Before arriving at this finished top, I had to audition different layouts and asked my husband and children for opinions. Below is a few pictures of my auditioning photos.
A layout without borders.
I was trying to see how it looks like with the stars at the borders, auditioning 2 shades of blue fabric.
Storm at Sea has been in my bucket list for the longest time. A good friend gave me a book, Calming the Storm, by Darlene Zimmerman and Joy Hoffman, published in 1996.
I fell in love with Storm at Sea because of this book. The patterns inside make use of the blocks in Storm at Sea. The book is definitely a source of inspiration but I did not follow the dimensions as given in the book. I was using Deb Tucker’s V Block ruler and Square 2 ruler so I had to make block sizes that the rulers support. I may just write a short tutorial in the future on how I construct my Storm at Sea using the dimensions I used, 3 inches finished V block, 3 inches finished Square in square the 6 inches finished Square in square for the bigger Square in square unit.

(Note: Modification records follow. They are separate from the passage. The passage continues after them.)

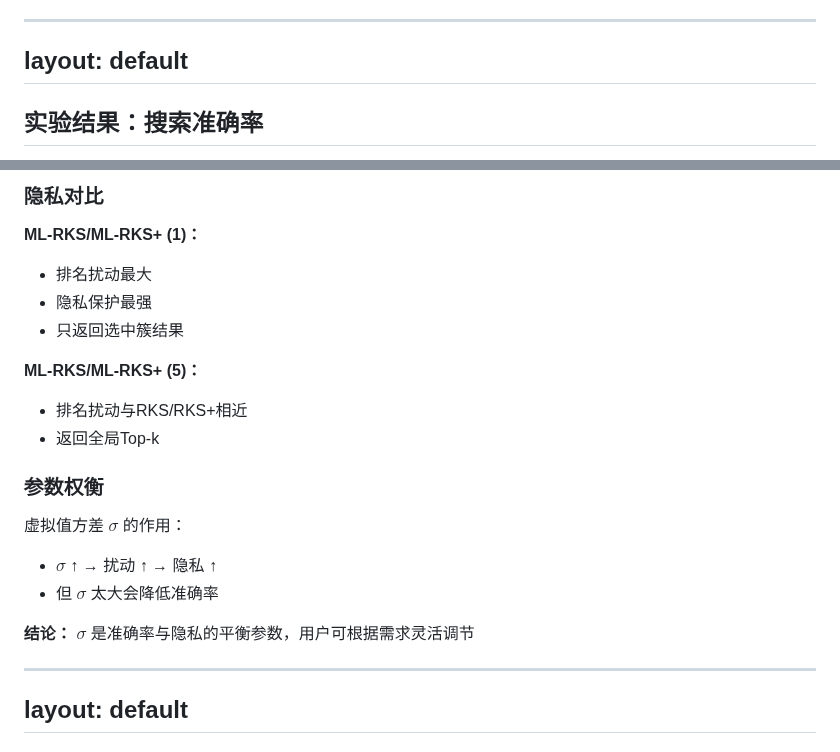
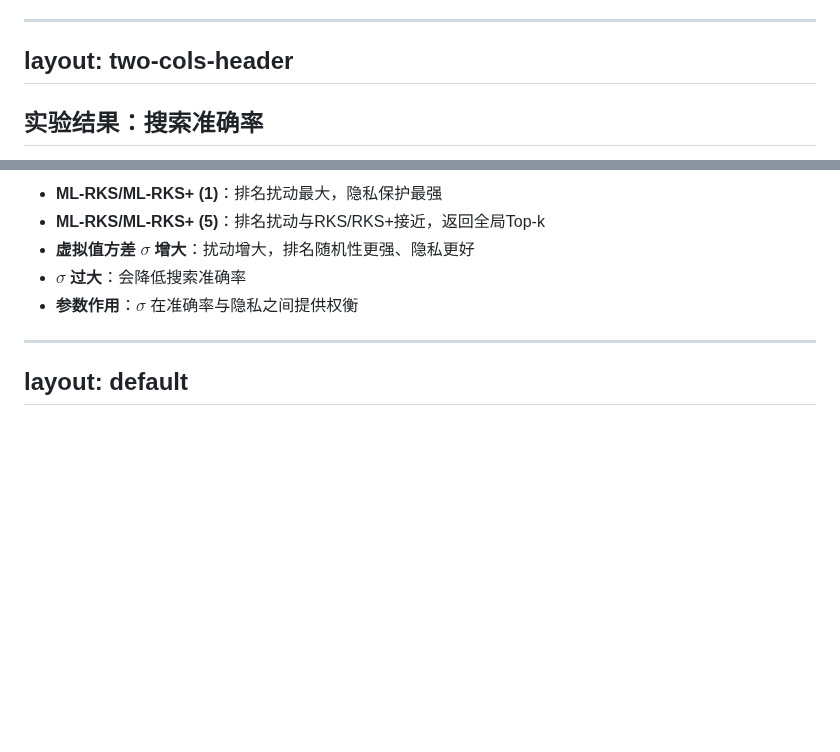
Before and after one commit to AdrianWangs/Clip-PPT, a Markdown page: Miao-RKS-2022.md, 2 parts joined by grey strips. GitHub-like rendering; blank space fills up the shorter version.

Commit message:
docs: 优化文档布局和内容结构
重构文档布局，使用 two-cols-header 布局替代默认布局
简化动态更新操作示例部分的排版，移除冗余的 div 结构
调整实验结果部分的展示方式，使用更简洁的列表形式
添加图片说明文字，提升文档可读性

```diff
--- a/Miao-RKS-2022.md
+++ b/Miao-RKS-2022.md
@@ -1014,5 +990,5 @@ layout: two-cols-header
 
 
 ---
-layout: default
+layout: two-cols-header
 ---
@@ -1076,30 +1031,9 @@ layout: default
 
-</div>
-
-<div>
-
-### 隐私对比
-
-**ML-RKS/ML-RKS+ (1)：**
-- 排名扰动最大
-- 隐私保护最强
-- 只返回选中簇结果
-
-**ML-RKS/ML-RKS+ (5)：**
-- 排名扰动与RKS/RKS+相近
-- 返回全局Top-k
-
-### 参数权衡
-
-虚拟值方差 $\sigma$ 的作用：
-- $\sigma$ ↑ → 扰动 ↑ → 隐私 ↑
-- 但 $\sigma$ 太大会降低准确率
-
-**结论：** $\sigma$ 是准确率与隐私的平衡参数，用户可根据需求灵活调节
-
-</div>
-
-</div>
+- **ML-RKS/ML-RKS+ (1)**：排名扰动最大，隐私保护最强
+- **ML-RKS/ML-RKS+ (5)**：排名扰动与RKS/RKS+接近，返回全局Top-k
+- **虚拟值方差 $\sigma$ 增大**：扰动增大，排名随机性更强、隐私更好
+- **$\sigma$ 过大**：会降低搜索准确率
+- **参数作用**：$\sigma$ 在准确率与隐私之间提供权衡
 
 <!--
 排名隐私实验结果。横轴是k值，纵轴是排名扰动P̃k。扰动越大，说明返回结果排名与真实排名差异越大，隐私保护越好。
```
Also changed, not shown: other parts of Miao-RKS-2022.md (+23 -68 lines).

When we combine these basic units together, we get a Storm at Sea block as follows.
In the Storm at Sea block above, I sewed up the 2 V blocks on the left of the block so that it looks like a diamond rect. The other 2 V blocks at the top right-hand side of the Storm at Sea block are not sewn together yet. I hope you can see the before sewn and after sewn effect of the V blocks. Then we just replicate this Storm at Sea block for as many times as we want to create the quilt size we desire.
I love to sew but I hate doing the math. As a result I ended up with a number of V block units and Square in square units unused. I may just combine these orphaned blocks to sew up another quilt, maybe a table runner. LOL.